_Task statement_.
Report back every line from the entries below in which the word "transform" occurs.

(Revision comparison data)
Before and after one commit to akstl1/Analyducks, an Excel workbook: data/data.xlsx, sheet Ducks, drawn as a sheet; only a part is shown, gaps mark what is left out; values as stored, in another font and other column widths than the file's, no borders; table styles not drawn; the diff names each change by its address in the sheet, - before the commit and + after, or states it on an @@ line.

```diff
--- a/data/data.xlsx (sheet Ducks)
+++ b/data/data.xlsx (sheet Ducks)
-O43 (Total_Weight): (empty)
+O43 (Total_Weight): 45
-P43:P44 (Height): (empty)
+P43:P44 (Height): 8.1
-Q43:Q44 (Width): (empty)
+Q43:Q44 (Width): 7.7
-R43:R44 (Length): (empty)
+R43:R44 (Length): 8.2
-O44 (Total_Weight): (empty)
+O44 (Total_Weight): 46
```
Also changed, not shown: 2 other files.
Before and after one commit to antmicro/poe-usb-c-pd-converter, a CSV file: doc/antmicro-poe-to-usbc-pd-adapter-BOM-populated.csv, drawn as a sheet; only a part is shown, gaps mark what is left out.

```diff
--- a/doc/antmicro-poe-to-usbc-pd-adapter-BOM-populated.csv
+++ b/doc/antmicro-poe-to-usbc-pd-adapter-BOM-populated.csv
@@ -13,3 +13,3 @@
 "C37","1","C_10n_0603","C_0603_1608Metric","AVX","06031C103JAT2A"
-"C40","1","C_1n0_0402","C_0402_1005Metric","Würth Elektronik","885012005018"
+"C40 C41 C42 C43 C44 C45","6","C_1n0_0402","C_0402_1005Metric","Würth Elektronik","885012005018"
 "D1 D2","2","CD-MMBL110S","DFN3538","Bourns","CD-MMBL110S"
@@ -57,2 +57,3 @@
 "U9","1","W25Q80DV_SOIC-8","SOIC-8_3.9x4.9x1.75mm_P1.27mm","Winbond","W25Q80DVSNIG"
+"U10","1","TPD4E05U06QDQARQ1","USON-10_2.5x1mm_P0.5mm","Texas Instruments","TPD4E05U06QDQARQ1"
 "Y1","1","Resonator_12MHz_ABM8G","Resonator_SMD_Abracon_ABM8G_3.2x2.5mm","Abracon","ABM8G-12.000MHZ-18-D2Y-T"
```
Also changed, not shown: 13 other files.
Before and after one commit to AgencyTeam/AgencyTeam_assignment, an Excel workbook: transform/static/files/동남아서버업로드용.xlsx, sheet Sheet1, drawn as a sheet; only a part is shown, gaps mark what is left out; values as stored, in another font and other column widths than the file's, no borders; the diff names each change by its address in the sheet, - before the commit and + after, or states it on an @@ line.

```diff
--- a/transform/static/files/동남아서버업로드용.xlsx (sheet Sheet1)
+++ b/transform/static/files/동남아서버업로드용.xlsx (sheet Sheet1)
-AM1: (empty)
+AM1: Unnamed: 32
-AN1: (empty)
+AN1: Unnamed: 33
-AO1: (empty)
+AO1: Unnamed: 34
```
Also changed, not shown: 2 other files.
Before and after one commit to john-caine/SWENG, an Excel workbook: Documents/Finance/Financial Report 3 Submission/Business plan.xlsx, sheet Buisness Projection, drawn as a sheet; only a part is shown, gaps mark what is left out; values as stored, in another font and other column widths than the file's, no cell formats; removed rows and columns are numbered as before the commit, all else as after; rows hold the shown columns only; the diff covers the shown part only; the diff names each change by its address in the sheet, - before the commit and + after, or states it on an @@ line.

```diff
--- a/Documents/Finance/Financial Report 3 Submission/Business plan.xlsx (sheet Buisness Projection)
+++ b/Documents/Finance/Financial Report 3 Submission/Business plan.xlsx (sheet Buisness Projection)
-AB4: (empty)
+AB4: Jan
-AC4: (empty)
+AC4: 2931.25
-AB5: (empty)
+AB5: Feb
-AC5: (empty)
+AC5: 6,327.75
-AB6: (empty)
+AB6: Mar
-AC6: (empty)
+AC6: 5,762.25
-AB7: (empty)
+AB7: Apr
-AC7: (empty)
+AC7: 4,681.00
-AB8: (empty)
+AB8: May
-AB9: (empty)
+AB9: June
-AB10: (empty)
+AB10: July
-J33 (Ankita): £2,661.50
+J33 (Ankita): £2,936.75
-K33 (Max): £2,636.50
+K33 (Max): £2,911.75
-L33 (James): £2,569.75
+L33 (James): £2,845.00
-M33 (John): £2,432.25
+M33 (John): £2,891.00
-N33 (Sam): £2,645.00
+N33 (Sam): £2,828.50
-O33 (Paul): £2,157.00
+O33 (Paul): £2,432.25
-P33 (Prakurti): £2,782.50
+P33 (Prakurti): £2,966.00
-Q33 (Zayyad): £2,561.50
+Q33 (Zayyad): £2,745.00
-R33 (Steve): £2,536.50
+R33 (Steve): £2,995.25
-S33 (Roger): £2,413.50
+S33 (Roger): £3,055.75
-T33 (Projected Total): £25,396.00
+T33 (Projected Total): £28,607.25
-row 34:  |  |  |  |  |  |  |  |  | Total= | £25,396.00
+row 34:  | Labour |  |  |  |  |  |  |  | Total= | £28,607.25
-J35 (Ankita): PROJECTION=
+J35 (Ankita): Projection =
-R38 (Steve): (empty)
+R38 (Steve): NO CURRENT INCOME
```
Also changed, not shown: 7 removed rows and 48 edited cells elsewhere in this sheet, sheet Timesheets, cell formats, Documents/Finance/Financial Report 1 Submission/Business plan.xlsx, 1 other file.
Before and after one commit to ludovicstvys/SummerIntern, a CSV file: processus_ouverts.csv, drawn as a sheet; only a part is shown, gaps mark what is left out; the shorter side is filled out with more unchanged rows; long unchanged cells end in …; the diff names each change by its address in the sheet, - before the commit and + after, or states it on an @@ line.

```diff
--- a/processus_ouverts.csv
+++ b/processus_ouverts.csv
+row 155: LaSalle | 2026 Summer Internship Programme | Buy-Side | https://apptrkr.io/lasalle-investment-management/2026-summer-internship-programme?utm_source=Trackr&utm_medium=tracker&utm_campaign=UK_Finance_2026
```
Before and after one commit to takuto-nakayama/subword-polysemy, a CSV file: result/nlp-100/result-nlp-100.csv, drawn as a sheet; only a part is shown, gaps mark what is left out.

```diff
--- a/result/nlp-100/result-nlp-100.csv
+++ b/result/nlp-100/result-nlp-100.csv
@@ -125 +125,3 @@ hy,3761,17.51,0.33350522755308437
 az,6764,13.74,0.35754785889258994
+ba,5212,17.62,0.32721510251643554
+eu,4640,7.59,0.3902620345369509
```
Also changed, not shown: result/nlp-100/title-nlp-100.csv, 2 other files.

_Expected answer_.
Before and after one commit to AgencyTeam/AgencyTeam_assignment, an Excel workbook: transform/static/files/동남아서버업로드용.xlsx, sheet Sheet1, drawn as a sheet; only a part is shown, gaps mark what is left out; values as stored, in another font and other column widths than the file's, no borders; the diff names each change by its address in the sheet, - before the commit and + after, or states it on an @@ line.
--- a/transform/static/files/동남아서버업로드용.xlsx (sheet Sheet1)
+++ b/transform/static/files/동남아서버업로드용.xlsx (sheet Sheet1)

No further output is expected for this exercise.